With the tube in place, Patterson assessed his nutrition goals and helped him learn how to manage it.

Let the healing begin

Finally, Douglas’ radiation therapy was complete. He wanted nothing more than to leave behind all reminders of his battle and get back to his life.

His medical team, however, wanted him to keep the feeding tube for a while longer. He knew where he would go to talk about it.

“I went to Stephanie and I told her I absolutely needed to mentally move on and get it out of there. Period. She listened and accepted what I was saying,” Douglas said. “I appreciated that, and it did wonders for my outlook.”

The tube was removed, and Douglas knew that he could still count on Patterson’s help for the next phase of his recovery.

“She counseled me on how to relearn to eat, what to eat and how to do it safely,” Douglas said. “Today, I am able to eat, though I’m still building up to dry foods like breads. Pancakes, hot dogs, dark chicken, eggs—all on the menu. I have 80 percent of my energy back and I know Stephanie will be there to help me regain some of the 40 pounds I lost, whenever I need her.”

A dietitian’s role in cancer care

“The very detailed knowledge we gain through the oncology nutrition specialty offers powerful ways to help patients outsmart cancer struggles,” Patterson said. “Even if we can’t eliminate symptoms or side effects, we can work hard to fight them. Nutrition plays a huge role in the journey, on many levels.”

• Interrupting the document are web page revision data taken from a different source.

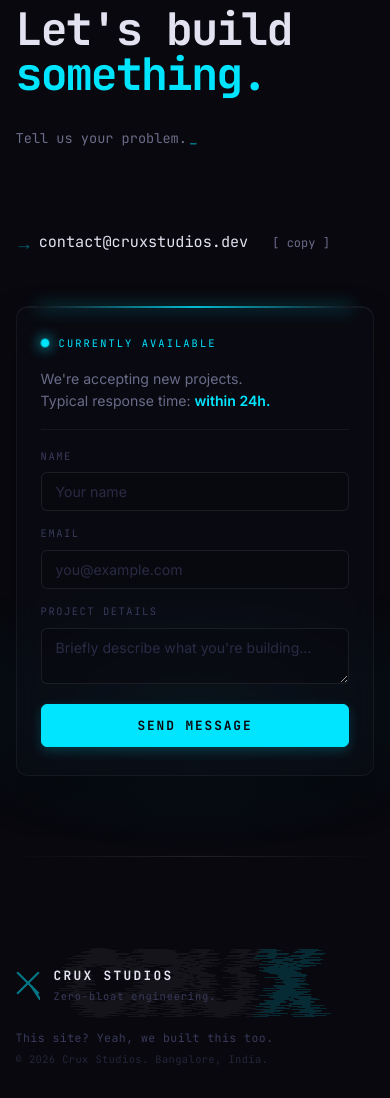
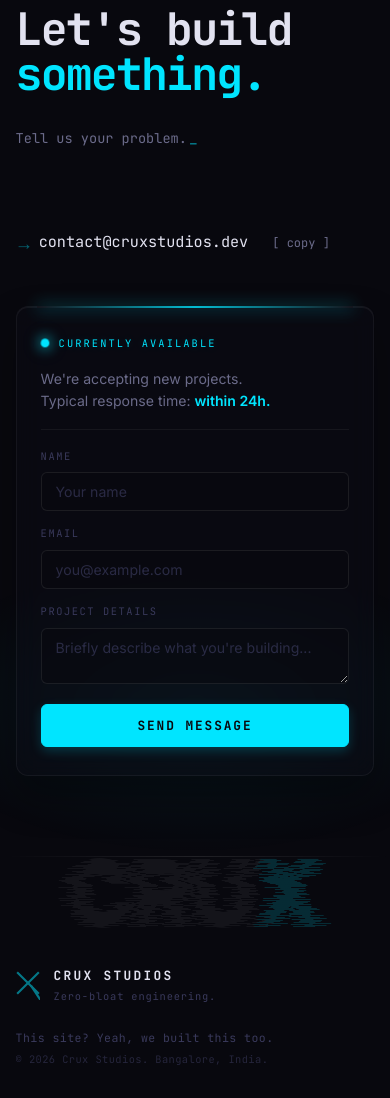
Before and after one commit to bugsNburgers/Crux, a Next.js app: page / in a window 390 px wide. Shown: the part 8769-9867 px from the top of the page. Built offline with nearby package versions, Linux system fonts and the light colour scheme.

Commit message:
kuch kiya bhai

```diff
--- a/styles/globals.css
+++ b/styles/globals.css
@@ -198,6 +198,6 @@
 @media (max-width: 768px) {
   .bottom-bg-text {
     font-size: clamp(5rem, 24vw, 12rem);
-    bottom: 20px;
+    bottom: 110px;
   }
 }
```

It turns out, Patterson explained, that cancer-preventive nutrition, cancer-specific nutrition (i.e. colon cancer versus breast cancer) and post-chemotherapy nutrition vary greatly in focus.

“If you know surgery lies ahead, we may want to beef up your protein levels to sustain you after the surgery,” she said. “If you lose part of your intestines or stomach to cancer, you must learn a whole new way of eating. If you are going through chemo, you may have sores in your mouth that makes eating painful. If you need a bone marrow transplant, food safety becomes absolutely critical. These are examples of the details we understand and can help you address.”